1911. It was similar to the FDIC (Federal Deposit Insurance Corporation) today.
People could deposit their money (usually in small amounts) into the U.S. Postal
System and their money would be safe because it was backed by “the full faith
and credit of the United States Government.”
In January of 1923 it was reported that Uniontown was only second in the amount
of increased deposits versus withdrawals in the U.S. Postal Savings System
during the previous Christmas season.
The Portsmouth (NH) Herald claimed the increases across the country were because
of high employment in mining and industrial communities.
Boston had the highest number of deposits, followed by Uniontown and then
Did you know that an alert airplane pilot near Connellsville once saved a small
child in what was termed “movie-thriller fashion?” The September 20th, 1940
edition of the Reno (Nevada) Evening Gazette carried an item about a “youthful

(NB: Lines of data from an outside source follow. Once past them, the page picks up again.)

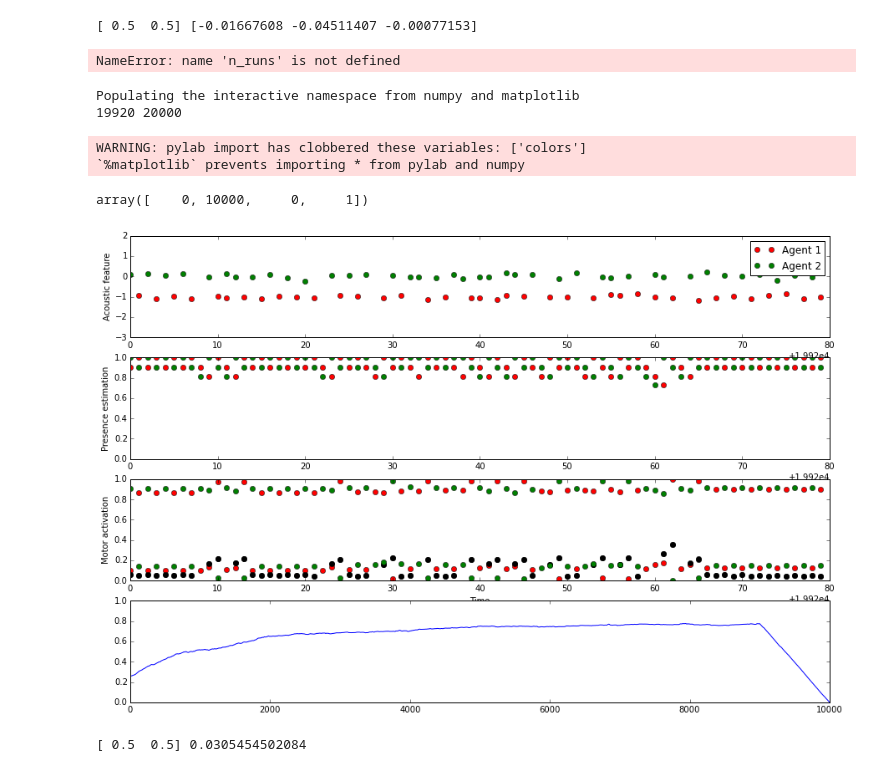
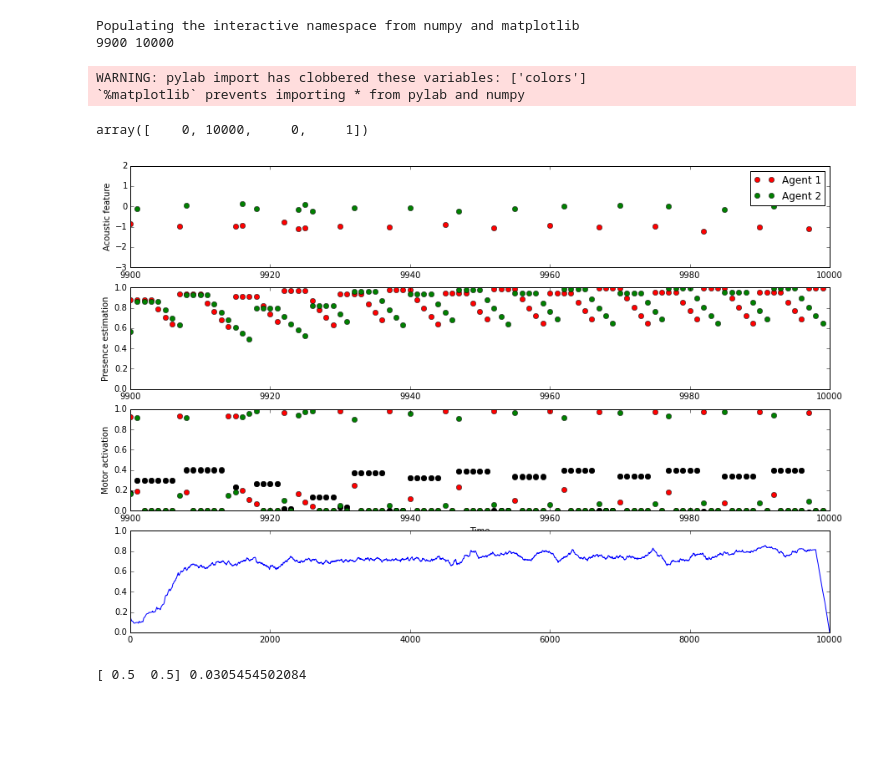
Before and after one commit to clement-moulin-frier/turntaking_model, a Jupyter notebook: turn_taking.ipynb, the cells around one changed output. Saved outputs shown, nothing was run; the diff lists cells and outputs as text; code cells hidden in the pictures; blank space fills up the shorter version.

```diff
--- a/turn_taking.ipynb
+++ b/turn_taking.ipynb
@@ -40,10 +32,3 @@ for ag in expe.ags:
-# %%
-ag = agents[0]
-state = ag.pres_estimator.presence
-activation = ag.decision_maker.decide(state)
-print state, ag.decision_maker.weights
-# %% [output]
-[ 0.5  0.5] [-0.01667608 -0.04511407 -0.00077153]
 # %%
 #import pdb
 #pdb.run("expe.run(40)")
@@ -60,10 +45,6 @@ params = {
    'figure.figsize': [4.5, 4.5]
    }
 rcParams.update(params)
-# %%
-n_runs
-# %% [output]
-NameError: name 'n_runs' is not defined
 # %%
 def runningMeanFast(x, N):
     return np.convolve(x, np.ones((N,))/N)[(N-1):]
@@ -75,7 +56,7 @@ colors = ['r', 'g', 'b', 'm', 'c', 'k'] * 3
 n_runs = len(expe.log[0]["motor"])
 overlapping = [0, 0, 0]
 ag_legend = []
-start = n_runs - 80 # 10000
+start = n_runs - 100 # 10000
 end = n_runs  # 10040
 print start, end
 for i in range(n_ag):
@@ -85,37 +66,37 @@ for t in range(start, end): #range(n_runs - 40, n_runs):
         for i_ag in range(n_ag):
             subplot(411)
             plot(t, expe.log[i_ag]['motor'][t], 'o', color=colors[i_ag])
             ylabel("Acoustic feature")
             legend(ag_legend)
             axis([start, end, -3, 2])
             subplot(412)
             plot(t, expe.log[i_ag]['presence'][t][i_ag], 'o', color=colors[i_ag])
             ylabel("Presence estimation")
             axis([start, end, 0, 1])
             # plot(expe.log[i_ag]['presence'][t][0], expe.log[i_ag]['presence'][t][1], 'o', color=colors[i_ag])
             #axis([0, 1, 0, 1])
             #axis('equal')
             subplot(413)
             plot(t, expe.log[i_ag]['td_error'][t], 'o', color='k')
             plot(t, expe.log[i_ag]['activation'][t], 'o', color=colors[i_ag])
 
             xlabel("Time")
             ylabel("Motor activation")
             axis([start, end, 0, 1])
 subplot(414)
-win = [0, 10000]
-plot(runningMeanFast(expe.log[0]['reward'][win[0]:win[1]], 1000))
+win = [0, n_runs]
+plot(runningMeanFast(expe.log[0]['reward'][win[0]:win[1]], 200))
 axis(hstack((win, [0, 1])))
             #if t > 200:
             #    overlapping = sum([int(sum([int(expe.log[ii_ag]['motor'][t - 200 + tt] is not None) for ii_ag in range(n_ag)]) == 1) for tt in range(200)]) / 200.
             #    plot(t, overlapping, '*')
 # %% [output]
 Populating the interactive namespace from numpy and matplotlib
-19920 20000
+9900 10000
 WARNING: pylab import has clobbered these variables: ['colors']
 `%matplotlib` prevents importing * from pylab and numpy
 array([    0, 10000,     0,     1])
-[figure, old version]
+[figure, new version]
 # %%
 ag = agents[1]
 state = ag.pres_estimator.presence
```
Also changed, not shown: parts of 6 cells of this notebook, 2 other files.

farming couple” that had reported the strange, four day disappearance of their
two year-old little boy.
The article claimed the state police had theorized it was a case of abduction,
and they had “set out to find a kidnapper.”
However, on the couple’s 13th wedding anniversary (coincidentally), an airplane
pilot spotted the child in a cornfield and he flew to the couple’s farm, where
he signaled by yelling at them.
They followed him and found that the child was safe.
The article concluded by saying that the search for the child, which had
involved dozens of police officers and hundreds of volunteers, had ended.